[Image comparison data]

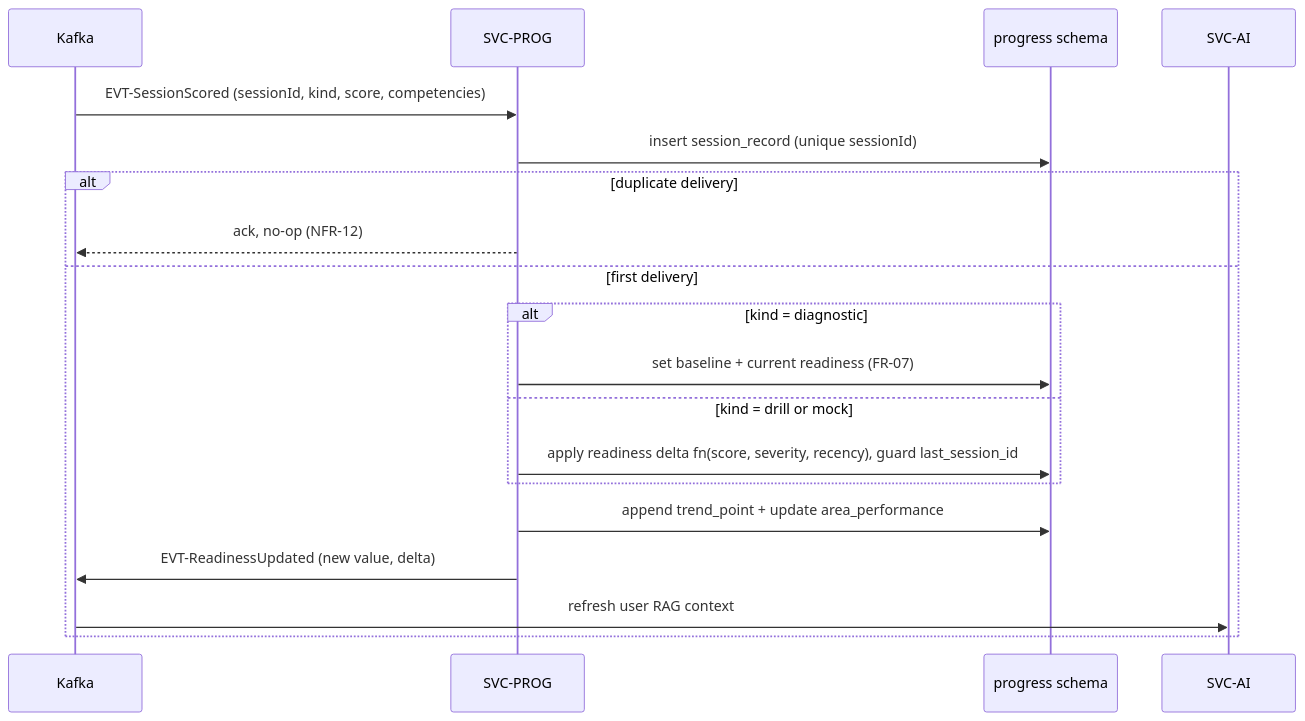
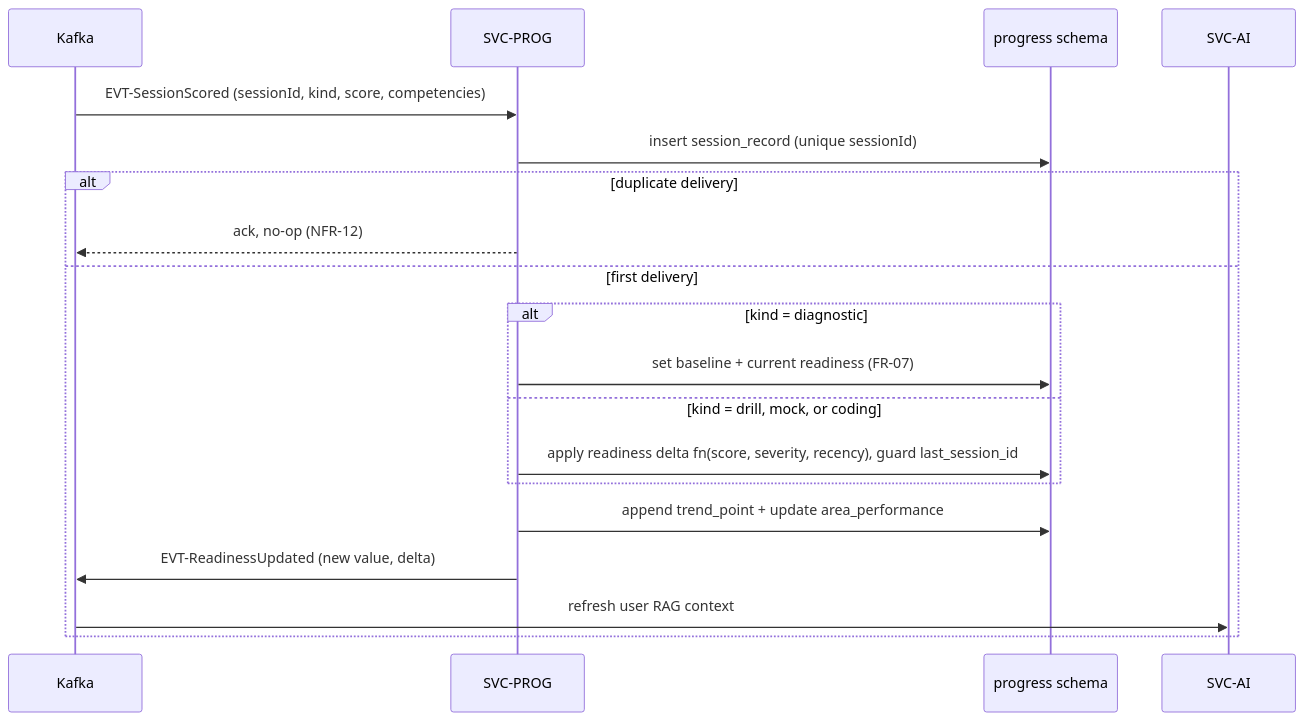
One commit to adashexplorer/ascendra-platform changed the diagram in .claude/hld/15-progress-service.md. Above: the diagram before and after it, drawn with Mermaid. The commit also changed other lines of this file and 13 other files, not shown here.

````diff
--- a/.claude/hld/15-progress-service.md
+++ b/.claude/hld/15-progress-service.md
@@ -71,22 +72,22 @@
 ```mermaid
 sequenceDiagram
     participant K as Kafka
     participant PROG as SVC-PROG
     participant PG as progress schema
     participant AI as SVC-AI
 
     K->>PROG: EVT-SessionScored (sessionId, kind, score, competencies)
     PROG->>PG: insert session_record (unique sessionId)
     alt duplicate delivery
         PROG-->>K: ack, no-op (NFR-12)
     else first delivery
         alt kind = diagnostic
             PROG->>PG: set baseline + current readiness (FR-07)
-        else kind = drill or mock
+        else kind = drill, mock, or coding
             PROG->>PG: apply readiness delta fn(score, severity, recency), guard last_session_id
         end
         PROG->>PG: append trend_point + update area_performance
         PROG->>K: EVT-ReadinessUpdated (new value, delta)
         K->>AI: refresh user RAG context
     end
 ```
````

§ Problem description
Although the records contain pictures, restate them word for word with those pictures left out.

§ Task result
One commit to adashexplorer/ascendra-platform changed the diagram in .claude/hld/15-progress-service.md. Above: the diagram before and after it, drawn with Mermaid. The commit also changed other lines of this file and 13 other files, not shown here.

````diff
--- a/.claude/hld/15-progress-service.md
+++ b/.claude/hld/15-progress-service.md
@@ -71,22 +72,22 @@
 ```mermaid
 sequenceDiagram
     participant K as Kafka
     participant PROG as SVC-PROG
     participant PG as progress schema
     participant AI as SVC-AI
 
     K->>PROG: EVT-SessionScored (sessionId, kind, score, competencies)
     PROG->>PG: insert session_record (unique sessionId)
     alt duplicate delivery
         PROG-->>K: ack, no-op (NFR-12)
     else first delivery
         alt kind = diagnostic
             PROG->>PG: set baseline + current readiness (FR-07)
-        else kind = drill or mock
+        else kind = drill, mock, or coding
             PROG->>PG: apply readiness delta fn(score, severity, recency), guard last_session_id
         end
         PROG->>PG: append trend_point + update area_performance
         PROG->>K: EVT-ReadinessUpdated (new value, delta)
         K->>AI: refresh user RAG context
     end
 ```
````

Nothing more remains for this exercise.